→ **Work request**:
Retype the records that follow, every line exactly as written.

→ **Recorded information**:
· · · · ·
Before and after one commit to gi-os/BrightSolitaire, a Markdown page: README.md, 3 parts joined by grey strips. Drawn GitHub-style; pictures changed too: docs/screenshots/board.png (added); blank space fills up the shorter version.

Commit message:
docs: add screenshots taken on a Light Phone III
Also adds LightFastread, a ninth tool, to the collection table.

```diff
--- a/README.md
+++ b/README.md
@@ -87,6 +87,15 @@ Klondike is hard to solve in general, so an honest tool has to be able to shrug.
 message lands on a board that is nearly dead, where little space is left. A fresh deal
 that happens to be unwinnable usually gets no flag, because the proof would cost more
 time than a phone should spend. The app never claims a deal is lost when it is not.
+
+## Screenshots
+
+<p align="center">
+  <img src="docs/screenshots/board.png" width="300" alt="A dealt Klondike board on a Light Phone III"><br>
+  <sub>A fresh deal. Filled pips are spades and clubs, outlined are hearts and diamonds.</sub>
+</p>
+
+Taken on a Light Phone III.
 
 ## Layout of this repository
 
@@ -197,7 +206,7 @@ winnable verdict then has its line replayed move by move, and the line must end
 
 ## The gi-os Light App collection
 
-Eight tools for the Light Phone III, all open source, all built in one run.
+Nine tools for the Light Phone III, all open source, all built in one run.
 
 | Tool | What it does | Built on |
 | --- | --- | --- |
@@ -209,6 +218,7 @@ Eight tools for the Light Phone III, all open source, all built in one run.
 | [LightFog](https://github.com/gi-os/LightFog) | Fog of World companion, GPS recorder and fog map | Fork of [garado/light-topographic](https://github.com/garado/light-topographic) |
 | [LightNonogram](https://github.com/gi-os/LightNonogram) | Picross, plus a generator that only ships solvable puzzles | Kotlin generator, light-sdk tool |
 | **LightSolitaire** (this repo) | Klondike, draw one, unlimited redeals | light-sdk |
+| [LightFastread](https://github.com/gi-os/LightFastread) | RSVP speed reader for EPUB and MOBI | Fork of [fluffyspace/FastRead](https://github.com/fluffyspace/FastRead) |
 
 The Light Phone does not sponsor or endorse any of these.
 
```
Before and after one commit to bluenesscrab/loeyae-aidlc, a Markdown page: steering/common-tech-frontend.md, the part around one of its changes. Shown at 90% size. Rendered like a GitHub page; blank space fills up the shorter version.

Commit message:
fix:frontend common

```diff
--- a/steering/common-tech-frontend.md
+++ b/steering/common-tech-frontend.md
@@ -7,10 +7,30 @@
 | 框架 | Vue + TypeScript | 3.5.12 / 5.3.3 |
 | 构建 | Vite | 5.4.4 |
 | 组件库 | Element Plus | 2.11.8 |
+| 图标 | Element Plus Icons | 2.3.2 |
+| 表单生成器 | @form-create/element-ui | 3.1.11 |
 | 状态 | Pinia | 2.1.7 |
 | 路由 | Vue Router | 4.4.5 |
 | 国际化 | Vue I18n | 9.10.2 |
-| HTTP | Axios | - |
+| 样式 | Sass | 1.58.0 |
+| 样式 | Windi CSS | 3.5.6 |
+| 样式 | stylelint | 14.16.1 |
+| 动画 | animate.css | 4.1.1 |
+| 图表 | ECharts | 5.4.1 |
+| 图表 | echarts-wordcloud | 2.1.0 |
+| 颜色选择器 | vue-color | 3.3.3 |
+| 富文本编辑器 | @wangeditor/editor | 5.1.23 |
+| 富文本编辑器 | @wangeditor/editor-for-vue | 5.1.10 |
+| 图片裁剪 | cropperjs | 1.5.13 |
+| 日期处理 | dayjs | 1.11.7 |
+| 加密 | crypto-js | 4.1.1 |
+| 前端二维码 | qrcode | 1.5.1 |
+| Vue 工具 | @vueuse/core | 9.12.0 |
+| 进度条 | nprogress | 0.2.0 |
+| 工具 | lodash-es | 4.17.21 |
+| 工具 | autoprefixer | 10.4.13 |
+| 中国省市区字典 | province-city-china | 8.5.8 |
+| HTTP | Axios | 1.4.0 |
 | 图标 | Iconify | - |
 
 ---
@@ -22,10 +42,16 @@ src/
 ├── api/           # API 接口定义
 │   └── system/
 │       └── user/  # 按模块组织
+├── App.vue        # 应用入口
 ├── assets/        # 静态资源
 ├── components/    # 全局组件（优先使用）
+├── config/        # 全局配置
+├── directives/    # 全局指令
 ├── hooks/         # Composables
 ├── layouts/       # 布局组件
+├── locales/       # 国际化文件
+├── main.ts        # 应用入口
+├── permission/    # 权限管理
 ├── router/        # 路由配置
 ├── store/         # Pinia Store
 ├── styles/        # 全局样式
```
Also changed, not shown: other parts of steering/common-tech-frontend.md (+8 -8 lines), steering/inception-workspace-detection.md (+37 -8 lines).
· · · · ·
→ **Answer area**:
Before and after one commit to gi-os/BrightSolitaire, a Markdown page: README.md, 3 parts joined by grey strips. Drawn GitHub-style; pictures changed too: docs/screenshots/board.png (added); blank space fills up the shorter version.

Commit message:
docs: add screenshots taken on a Light Phone III
Also adds LightFastread, a ninth tool, to the collection table.

```diff
--- a/README.md
+++ b/README.md
@@ -87,6 +87,15 @@ Klondike is hard to solve in general, so an honest tool has to be able to shrug.
 message lands on a board that is nearly dead, where little space is left. A fresh deal
 that happens to be unwinnable usually gets no flag, because the proof would cost more
 time than a phone should spend. The app never claims a deal is lost when it is not.
+
+## Screenshots
+
+<p align="center">
+  <img src="docs/screenshots/board.png" width="300" alt="A dealt Klondike board on a Light Phone III"><br>
+  <sub>A fresh deal. Filled pips are spades and clubs, outlined are hearts and diamonds.</sub>
+</p>
+
+Taken on a Light Phone III.
 
 ## Layout of this repository
 
@@ -197,7 +206,7 @@ winnable verdict then has its line replayed move by move, and the line must end
 
 ## The gi-os Light App collection
 
-Eight tools for the Light Phone III, all open source, all built in one run.
+Nine tools for the Light Phone III, all open source, all built in one run.
 
 | Tool | What it does | Built on |
 | --- | --- | --- |
@@ -209,6 +218,7 @@ Eight tools for the Light Phone III, all open source, all built in one run.
 | [LightFog](https://github.com/gi-os/LightFog) | Fog of World companion, GPS recorder and fog map | Fork of [garado/light-topographic](https://github.com/garado/light-topographic) |
 | [LightNonogram](https://github.com/gi-os/LightNonogram) | Picross, plus a generator that only ships solvable puzzles | Kotlin generator, light-sdk tool |
 | **LightSolitaire** (this repo) | Klondike, draw one, unlimited redeals | light-sdk |
+| [LightFastread](https://github.com/gi-os/LightFastread) | RSVP speed reader for EPUB and MOBI | Fork of [fluffyspace/FastRead](https://github.com/fluffyspace/FastRead) |
 
 The Light Phone does not sponsor or endorse any of these.
 
```
Before and after one commit to bluenesscrab/loeyae-aidlc, a Markdown page: steering/common-tech-frontend.md, the part around one of its changes. Shown at 90% size. Rendered like a GitHub page; blank space fills up the shorter version.

Commit message:
fix:frontend common

```diff
--- a/steering/common-tech-frontend.md
+++ b/steering/common-tech-frontend.md
@@ -7,10 +7,30 @@
 | 框架 | Vue + TypeScript | 3.5.12 / 5.3.3 |
 | 构建 | Vite | 5.4.4 |
 | 组件库 | Element Plus | 2.11.8 |
+| 图标 | Element Plus Icons | 2.3.2 |
+| 表单生成器 | @form-create/element-ui | 3.1.11 |
 | 状态 | Pinia | 2.1.7 |
 | 路由 | Vue Router | 4.4.5 |
 | 国际化 | Vue I18n | 9.10.2 |
-| HTTP | Axios | - |
+| 样式 | Sass | 1.58.0 |
+| 样式 | Windi CSS | 3.5.6 |
+| 样式 | stylelint | 14.16.1 |
+| 动画 | animate.css | 4.1.1 |
+| 图表 | ECharts | 5.4.1 |
+| 图表 | echarts-wordcloud | 2.1.0 |
+| 颜色选择器 | vue-color | 3.3.3 |
+| 富文本编辑器 | @wangeditor/editor | 5.1.23 |
+| 富文本编辑器 | @wangeditor/editor-for-vue | 5.1.10 |
+| 图片裁剪 | cropperjs | 1.5.13 |
+| 日期处理 | dayjs | 1.11.7 |
+| 加密 | crypto-js | 4.1.1 |
+| 前端二维码 | qrcode | 1.5.1 |
+| Vue 工具 | @vueuse/core | 9.12.0 |
+| 进度条 | nprogress | 0.2.0 |
+| 工具 | lodash-es | 4.17.21 |
+| 工具 | autoprefixer | 10.4.13 |
+| 中国省市区字典 | province-city-china | 8.5.8 |
+| HTTP | Axios | 1.4.0 |
 | 图标 | Iconify | - |
 
 ---
@@ -22,10 +42,16 @@ src/
 ├── api/           # API 接口定义
 │   └── system/
 │       └── user/  # 按模块组织
+├── App.vue        # 应用入口
 ├── assets/        # 静态资源
 ├── components/    # 全局组件（优先使用）
+├── config/        # 全局配置
+├── directives/    # 全局指令
 ├── hooks/         # Composables
 ├── layouts/       # 布局组件
+├── locales/       # 国际化文件
+├── main.ts        # 应用入口
+├── permission/    # 权限管理
 ├── router/        # 路由配置
 ├── store/         # Pinia Store
 ├── styles/        # 全局样式
```
Also changed, not shown: other parts of steering/common-tech-frontend.md (+8 -8 lines), steering/inception-workspace-detection.md (+37 -8 lines).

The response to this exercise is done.